There were a number of changes I made to this blouse pattern which seem to generally be a good idea as these little points help its fit and appearance.
Firstly, making this twist-neck wrap top out of a knit, I went down two sizes…this trick works well for vintage patterns not specifically listing a knit on the envelope back under ‘suggested fabrics’. Secondly, I added a 2 inch band (5 in when I cut it out) to the bottom so that the hem ends at or just below my waistline now. Even if someone DID wear this top over another dress, I still think this blouse ends too high above the waist to look good. By adding an extension, it can now be worn alone as a top with my skirts as well as over a skimpy dress! Then, at the side opening for the tie, I sewed an extra square of fabric onto the inside -with one side open (of course). That way no skin can show from underneath. The two pictures to the left and right show both sides of the bottom half of V2859, letting you see both the details of how it wraps and my finishing touches.
Another important change I made was to the front seam and front neckline. The front center seam had to be sewn in several inches from the neckline down to where the darts start. I’m petite and there was too much extra fabric in the bust; bringing the center from seam in made my top fit better with minimal drooping. Later, I also make a skinny strip of bias tubing to stretch behind my neck from shoulder seam to shoulder seam.
Finally, I added a bias neckband because the way the instructions said to finish off the small V-neckline were difficult and tacky. Over the rest of the top the stitching is unseen. I think exposed stitching in an obvious spot makes this top look casual instead of dressy. My idea of sewing on a bias neck binding is (I think) much more polished, besides the fact it is so much easier to sew on than achieving a tiny hem. I hand stitched the neckline band on to make sure it was done invisibly.
Just one last note: my skirt in the photos is several years old, from J. C. Penny’s, and my shoes are from a resale store. Nevertheless, my outfit is true to the 30’s, since my skirt is long and bias cut, while my shoes are T-straps with a deco design and a Spanish heel. My fake 30’s bob turned out well…you can’t tell how much hair I tucked and pinned underneath.
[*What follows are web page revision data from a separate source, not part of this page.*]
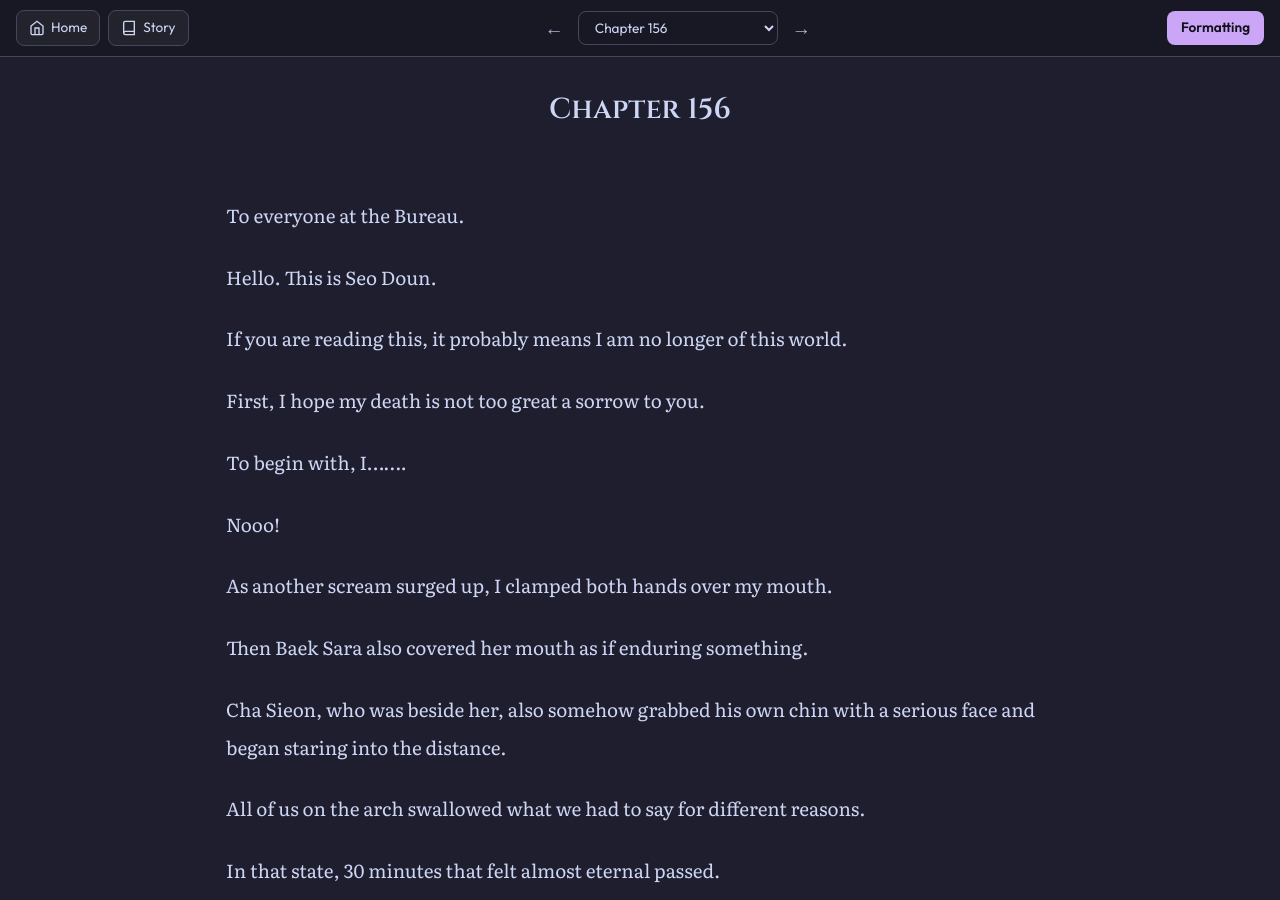
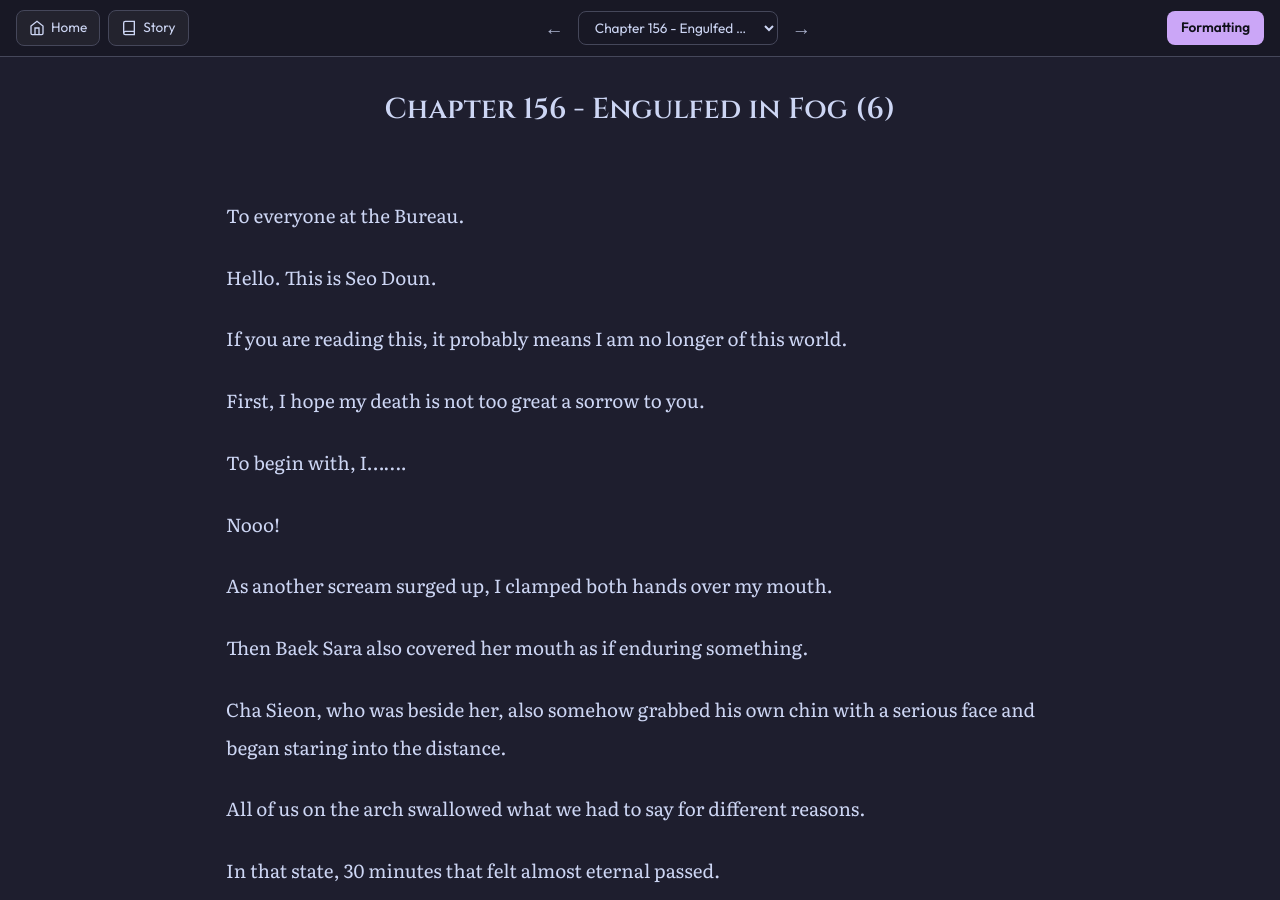
Before and after one commit to soleumn/soleumn.github.io, a Jekyll site: the page built from _chapters/esg/ch156.md, in a window 1280 px wide and 900 px high. Built offline with Jekyll 4.4.1, drawn with Linux system fonts in a browser that asks for light colours; comment, search, counter and statistics services are not loaded.

Commit message:
Update ch156.md

```diff
--- a/_chapters/esg/ch156.md
+++ b/_chapters/esg/ch156.md
@@ -1,5 +1,5 @@
 ---
-title: "Chapter 156"
+title: "Chapter 156 - Engulfed in Fog (6)"
 categories: esg
 capitulo: 156
 ---
```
My outfit made me want to go dancing!
Have you ever seen the lovely Doris Day’s first movie, “Romance on the High Seas”? (If you haven’t seen it, you really should!) It was released in 1948, and for her first song in the movie she is wearing a strikingly similar version of my pink 30’s top – see the pictures.
Her top looks like it’s a light blue satin with a wrap bottom waistband as well, except it has the classic 40’s sleeves…skinny, close-fitting with wide and puffy shoulders. This tells me A LOT about the popularity of this V2859 blouse design. For it to be worn in Hollywood over a decade later, reinvented for the current era, and worn for the debut of a rising star, already popular for her singing, means to me that this blouse design is more than just a cool pattern – it’s a fashion winner. Besides, it’s never a bad thing to feel that one has a little portion of classic Hollywood glamor in one’s wardrobe, right?